One of the primary precursors for diabetes, hypertension and CV disease is the metabolic syndrome. The metabolic syndrome refers to a condition associated with insulin resistance in which three of five signs must be present, including abdominal obesity, impaired fasting glucose, elevated blood pressure, hypertriglyceridaemia and low HDL cholesterol . In addition to the classic five signs mentioned above, the metabolic syndrome is associated with a number of other conditions, including microalbuminuria , fatty liver , endothelial dysfunction , hyperuricaemia  and systemic inflammation . While not all of these signs are necessarily present, they frequently coexist and appear to be the primary harbinger for the development of type 2 diabetes and CV disease [16,17]. In addition, the presence of metabolic syndrome has recently been recognized as a risk factor for CKD [18,19].
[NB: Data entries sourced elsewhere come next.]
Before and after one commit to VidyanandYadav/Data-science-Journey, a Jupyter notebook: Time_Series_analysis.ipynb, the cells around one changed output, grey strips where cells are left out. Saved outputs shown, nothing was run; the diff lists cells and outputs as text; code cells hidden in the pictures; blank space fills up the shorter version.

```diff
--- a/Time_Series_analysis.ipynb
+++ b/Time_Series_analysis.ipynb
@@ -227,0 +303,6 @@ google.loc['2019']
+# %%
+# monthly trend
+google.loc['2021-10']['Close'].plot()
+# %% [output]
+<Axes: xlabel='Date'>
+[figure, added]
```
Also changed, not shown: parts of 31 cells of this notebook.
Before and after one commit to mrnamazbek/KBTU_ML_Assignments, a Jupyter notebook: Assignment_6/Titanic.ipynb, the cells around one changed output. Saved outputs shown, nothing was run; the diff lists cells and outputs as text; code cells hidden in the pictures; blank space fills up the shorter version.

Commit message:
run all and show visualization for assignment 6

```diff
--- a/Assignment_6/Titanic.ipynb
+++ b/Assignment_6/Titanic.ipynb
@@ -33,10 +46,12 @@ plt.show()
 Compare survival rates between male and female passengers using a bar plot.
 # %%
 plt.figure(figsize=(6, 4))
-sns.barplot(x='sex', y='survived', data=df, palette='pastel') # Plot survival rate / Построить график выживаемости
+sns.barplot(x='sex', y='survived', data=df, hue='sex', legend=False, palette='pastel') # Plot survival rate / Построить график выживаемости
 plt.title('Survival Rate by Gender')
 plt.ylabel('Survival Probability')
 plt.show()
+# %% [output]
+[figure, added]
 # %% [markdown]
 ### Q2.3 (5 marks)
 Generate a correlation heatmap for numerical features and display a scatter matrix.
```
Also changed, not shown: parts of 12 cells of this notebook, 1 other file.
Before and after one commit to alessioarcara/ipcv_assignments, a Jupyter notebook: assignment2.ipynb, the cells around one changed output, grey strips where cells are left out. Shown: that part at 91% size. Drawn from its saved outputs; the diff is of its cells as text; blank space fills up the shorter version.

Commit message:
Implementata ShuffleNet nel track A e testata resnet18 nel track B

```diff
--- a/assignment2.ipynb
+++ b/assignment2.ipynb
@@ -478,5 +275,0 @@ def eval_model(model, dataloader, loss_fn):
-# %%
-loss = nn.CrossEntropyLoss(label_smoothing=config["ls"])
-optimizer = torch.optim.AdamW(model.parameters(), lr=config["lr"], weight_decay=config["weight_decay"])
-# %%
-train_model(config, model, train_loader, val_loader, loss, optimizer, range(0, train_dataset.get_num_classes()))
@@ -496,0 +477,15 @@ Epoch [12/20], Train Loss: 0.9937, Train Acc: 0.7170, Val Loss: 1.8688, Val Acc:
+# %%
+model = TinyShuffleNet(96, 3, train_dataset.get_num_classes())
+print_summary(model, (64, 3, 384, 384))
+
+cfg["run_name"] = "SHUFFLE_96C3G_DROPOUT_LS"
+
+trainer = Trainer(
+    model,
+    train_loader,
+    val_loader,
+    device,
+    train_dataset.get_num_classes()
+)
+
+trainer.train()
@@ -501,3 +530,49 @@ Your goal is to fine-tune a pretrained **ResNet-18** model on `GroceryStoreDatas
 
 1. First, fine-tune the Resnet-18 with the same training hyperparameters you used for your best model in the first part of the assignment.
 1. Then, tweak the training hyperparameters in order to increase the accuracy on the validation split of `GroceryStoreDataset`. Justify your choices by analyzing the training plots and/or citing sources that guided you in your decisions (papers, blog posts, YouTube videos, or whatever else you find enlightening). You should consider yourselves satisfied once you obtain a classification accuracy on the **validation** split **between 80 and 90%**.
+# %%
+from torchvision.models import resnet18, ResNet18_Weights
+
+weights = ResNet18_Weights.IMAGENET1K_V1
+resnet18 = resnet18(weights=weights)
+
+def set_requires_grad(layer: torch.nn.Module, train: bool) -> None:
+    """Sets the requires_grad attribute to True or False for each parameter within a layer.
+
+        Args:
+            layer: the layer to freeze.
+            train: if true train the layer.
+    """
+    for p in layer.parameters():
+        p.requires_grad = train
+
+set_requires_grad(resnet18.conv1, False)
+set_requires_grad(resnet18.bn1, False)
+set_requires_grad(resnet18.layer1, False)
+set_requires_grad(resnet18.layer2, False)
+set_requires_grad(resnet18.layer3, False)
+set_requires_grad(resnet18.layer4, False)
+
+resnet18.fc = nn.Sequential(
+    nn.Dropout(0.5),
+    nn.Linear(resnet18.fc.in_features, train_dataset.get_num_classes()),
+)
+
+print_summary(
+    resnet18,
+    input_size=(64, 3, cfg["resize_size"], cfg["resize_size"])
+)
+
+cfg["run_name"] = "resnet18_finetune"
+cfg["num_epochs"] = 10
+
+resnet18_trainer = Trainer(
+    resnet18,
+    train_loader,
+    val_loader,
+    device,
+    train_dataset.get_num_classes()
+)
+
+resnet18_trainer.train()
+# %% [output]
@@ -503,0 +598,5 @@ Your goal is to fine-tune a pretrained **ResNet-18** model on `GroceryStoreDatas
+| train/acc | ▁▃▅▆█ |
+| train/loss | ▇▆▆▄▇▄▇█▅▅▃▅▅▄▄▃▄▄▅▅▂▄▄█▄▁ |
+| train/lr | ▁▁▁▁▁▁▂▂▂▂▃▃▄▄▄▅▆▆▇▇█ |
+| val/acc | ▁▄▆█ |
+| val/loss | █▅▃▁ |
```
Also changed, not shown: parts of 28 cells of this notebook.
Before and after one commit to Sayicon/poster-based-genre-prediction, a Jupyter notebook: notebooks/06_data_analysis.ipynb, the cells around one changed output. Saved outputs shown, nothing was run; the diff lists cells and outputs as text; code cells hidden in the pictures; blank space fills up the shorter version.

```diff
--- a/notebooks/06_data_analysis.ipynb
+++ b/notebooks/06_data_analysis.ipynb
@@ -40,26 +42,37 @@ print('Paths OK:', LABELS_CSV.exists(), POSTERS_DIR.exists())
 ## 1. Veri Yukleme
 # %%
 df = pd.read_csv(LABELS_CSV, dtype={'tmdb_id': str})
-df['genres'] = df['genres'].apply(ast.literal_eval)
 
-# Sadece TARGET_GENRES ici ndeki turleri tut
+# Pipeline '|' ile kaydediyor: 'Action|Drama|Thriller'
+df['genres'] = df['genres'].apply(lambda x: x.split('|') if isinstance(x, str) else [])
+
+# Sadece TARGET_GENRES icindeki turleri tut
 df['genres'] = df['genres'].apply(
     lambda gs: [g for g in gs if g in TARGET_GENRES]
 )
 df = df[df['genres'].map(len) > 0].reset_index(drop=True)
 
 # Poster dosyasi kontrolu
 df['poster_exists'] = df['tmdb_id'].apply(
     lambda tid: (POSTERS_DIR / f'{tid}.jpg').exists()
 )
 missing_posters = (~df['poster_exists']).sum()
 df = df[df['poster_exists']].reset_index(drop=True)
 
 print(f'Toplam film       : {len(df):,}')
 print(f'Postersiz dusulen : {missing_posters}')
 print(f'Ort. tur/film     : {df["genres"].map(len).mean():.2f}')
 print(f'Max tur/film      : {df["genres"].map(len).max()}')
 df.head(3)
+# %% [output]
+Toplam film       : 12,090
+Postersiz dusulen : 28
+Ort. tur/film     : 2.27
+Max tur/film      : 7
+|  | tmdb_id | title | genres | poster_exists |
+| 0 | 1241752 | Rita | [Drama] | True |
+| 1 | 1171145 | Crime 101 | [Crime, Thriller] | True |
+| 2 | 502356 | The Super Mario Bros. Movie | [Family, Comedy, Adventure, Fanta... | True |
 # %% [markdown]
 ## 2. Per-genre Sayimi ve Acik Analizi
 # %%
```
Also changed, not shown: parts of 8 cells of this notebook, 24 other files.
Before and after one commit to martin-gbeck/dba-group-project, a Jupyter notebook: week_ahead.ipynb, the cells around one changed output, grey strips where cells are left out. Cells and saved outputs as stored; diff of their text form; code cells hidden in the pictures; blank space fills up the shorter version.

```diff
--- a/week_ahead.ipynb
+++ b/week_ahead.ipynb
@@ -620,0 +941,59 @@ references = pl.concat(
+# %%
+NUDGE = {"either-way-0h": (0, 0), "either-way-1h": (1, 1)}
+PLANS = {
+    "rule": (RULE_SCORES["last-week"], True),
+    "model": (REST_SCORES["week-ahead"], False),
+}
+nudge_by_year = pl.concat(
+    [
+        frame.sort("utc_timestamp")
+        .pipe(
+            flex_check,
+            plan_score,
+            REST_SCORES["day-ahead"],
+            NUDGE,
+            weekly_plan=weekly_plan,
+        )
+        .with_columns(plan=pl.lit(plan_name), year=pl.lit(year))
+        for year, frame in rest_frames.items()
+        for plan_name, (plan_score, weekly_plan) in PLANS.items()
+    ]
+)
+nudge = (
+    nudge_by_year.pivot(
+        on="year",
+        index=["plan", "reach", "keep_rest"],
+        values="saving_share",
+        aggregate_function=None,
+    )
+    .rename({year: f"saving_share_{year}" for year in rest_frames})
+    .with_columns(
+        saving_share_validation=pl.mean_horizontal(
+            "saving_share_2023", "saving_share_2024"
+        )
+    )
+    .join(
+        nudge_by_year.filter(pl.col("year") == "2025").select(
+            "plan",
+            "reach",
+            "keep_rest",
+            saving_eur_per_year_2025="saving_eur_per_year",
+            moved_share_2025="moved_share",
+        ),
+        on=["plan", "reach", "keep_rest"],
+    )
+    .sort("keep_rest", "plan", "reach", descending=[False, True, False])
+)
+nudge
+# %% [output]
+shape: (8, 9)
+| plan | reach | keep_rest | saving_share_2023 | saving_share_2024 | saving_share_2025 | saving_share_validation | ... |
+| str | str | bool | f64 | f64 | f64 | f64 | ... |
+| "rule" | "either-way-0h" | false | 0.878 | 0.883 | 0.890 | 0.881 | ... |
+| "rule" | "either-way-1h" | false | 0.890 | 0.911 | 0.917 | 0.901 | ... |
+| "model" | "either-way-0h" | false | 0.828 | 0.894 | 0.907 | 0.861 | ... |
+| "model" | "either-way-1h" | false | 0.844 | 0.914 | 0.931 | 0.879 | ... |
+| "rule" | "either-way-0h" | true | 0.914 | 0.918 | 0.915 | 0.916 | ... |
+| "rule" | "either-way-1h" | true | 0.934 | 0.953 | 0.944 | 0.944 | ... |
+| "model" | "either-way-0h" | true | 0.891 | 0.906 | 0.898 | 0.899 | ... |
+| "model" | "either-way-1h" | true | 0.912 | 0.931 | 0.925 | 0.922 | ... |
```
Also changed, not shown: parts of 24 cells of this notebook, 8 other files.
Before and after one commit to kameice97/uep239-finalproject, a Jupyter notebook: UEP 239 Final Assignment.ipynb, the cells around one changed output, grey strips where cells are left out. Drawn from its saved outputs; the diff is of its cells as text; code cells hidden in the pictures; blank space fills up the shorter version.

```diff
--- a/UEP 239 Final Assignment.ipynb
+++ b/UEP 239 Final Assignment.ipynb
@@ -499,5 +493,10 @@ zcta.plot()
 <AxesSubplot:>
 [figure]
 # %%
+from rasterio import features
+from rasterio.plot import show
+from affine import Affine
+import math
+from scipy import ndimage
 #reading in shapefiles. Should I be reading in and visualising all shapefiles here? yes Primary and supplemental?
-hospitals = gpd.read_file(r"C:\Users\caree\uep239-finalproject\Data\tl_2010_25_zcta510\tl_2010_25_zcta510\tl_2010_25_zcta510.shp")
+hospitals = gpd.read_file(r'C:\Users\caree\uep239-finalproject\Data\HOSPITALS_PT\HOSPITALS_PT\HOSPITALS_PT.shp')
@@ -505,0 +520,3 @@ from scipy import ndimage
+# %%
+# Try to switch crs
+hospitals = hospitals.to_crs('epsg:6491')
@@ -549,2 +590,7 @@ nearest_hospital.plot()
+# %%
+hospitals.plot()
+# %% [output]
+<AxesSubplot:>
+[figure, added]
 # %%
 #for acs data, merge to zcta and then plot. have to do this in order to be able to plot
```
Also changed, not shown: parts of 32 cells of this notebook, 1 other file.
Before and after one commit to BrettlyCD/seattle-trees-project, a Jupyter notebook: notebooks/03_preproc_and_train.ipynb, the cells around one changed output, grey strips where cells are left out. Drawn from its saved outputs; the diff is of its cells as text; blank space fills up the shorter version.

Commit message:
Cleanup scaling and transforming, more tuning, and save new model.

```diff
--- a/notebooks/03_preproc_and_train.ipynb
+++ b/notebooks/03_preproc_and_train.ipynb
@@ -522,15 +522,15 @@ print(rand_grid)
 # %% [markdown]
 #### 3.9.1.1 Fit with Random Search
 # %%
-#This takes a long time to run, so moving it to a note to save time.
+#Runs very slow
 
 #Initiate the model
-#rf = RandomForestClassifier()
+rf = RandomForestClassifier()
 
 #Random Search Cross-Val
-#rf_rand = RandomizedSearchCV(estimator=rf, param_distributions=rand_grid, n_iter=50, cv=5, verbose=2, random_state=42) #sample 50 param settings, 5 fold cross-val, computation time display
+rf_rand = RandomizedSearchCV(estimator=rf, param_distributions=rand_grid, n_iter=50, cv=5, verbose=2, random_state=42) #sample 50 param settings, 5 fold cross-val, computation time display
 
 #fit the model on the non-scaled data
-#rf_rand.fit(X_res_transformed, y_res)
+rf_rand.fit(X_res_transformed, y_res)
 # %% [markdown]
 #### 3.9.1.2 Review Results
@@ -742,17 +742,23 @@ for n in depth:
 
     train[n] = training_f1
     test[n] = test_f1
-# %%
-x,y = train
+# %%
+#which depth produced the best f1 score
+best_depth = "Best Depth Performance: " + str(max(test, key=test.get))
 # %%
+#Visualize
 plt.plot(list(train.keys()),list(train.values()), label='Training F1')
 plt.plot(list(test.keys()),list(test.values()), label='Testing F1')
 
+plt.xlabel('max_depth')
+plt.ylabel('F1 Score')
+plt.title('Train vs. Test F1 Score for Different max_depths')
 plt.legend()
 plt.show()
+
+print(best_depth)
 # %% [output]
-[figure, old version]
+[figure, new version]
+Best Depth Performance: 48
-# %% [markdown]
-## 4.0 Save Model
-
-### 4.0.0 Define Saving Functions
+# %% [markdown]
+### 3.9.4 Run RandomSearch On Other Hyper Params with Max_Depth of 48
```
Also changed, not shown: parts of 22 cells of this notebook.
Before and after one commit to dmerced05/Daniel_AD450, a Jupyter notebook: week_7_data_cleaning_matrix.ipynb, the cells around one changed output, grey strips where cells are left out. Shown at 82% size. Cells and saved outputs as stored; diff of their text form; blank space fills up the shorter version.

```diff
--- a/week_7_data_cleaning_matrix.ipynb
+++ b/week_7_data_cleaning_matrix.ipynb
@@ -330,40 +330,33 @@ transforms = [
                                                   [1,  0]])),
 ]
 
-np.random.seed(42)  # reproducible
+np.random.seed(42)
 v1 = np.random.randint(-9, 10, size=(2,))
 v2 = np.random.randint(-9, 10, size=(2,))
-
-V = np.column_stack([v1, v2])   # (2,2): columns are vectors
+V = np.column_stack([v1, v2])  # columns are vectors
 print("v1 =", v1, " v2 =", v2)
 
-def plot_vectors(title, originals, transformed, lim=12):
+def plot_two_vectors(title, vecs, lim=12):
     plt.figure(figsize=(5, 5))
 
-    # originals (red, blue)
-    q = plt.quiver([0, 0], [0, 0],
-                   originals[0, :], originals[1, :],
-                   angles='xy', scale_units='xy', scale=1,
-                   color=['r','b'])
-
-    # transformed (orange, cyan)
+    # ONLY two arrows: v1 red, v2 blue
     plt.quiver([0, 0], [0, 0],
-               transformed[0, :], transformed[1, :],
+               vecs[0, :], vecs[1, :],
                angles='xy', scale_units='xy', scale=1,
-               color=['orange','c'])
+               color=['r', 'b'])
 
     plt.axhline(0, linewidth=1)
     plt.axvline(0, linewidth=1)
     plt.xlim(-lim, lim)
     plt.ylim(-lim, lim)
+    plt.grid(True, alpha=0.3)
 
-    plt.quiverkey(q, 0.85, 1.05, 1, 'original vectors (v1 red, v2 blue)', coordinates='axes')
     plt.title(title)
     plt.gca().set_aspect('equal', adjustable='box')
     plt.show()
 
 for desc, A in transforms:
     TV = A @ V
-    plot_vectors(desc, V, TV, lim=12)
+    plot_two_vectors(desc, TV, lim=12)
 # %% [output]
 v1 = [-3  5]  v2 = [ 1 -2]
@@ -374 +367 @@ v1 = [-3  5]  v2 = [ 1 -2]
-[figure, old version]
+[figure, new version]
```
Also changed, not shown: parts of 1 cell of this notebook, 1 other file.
The aetiology of insulin resistance and the metabolic syndrome involves both environmental and genetic factors. The observation that the metabolic syndrome has been associated with the introduction of Western life style to various indigenous populations  coupled with its rapid rise suggests the possibility that the introduction of Western diet could be involved in its pathogenesis. In this regard, fructose is a simple sugar that is a component of table sugar (sucrose) as well as of high fructose corn syrup (HFCS), which is a sweetener used primarily in the USA. Fructose consumption has increased markedly worldwide over the last two centuries and its acceleration in intake during the last several decades correlates closely with the rise in obesity and metabolic syndrome . Perhaps most concerning is the fact that the administration of fructose can induce most of the features of metabolic syndrome in both animals and humans [22,23]. This suggests that fructose intake could have a role in the development of metabolic syndrome.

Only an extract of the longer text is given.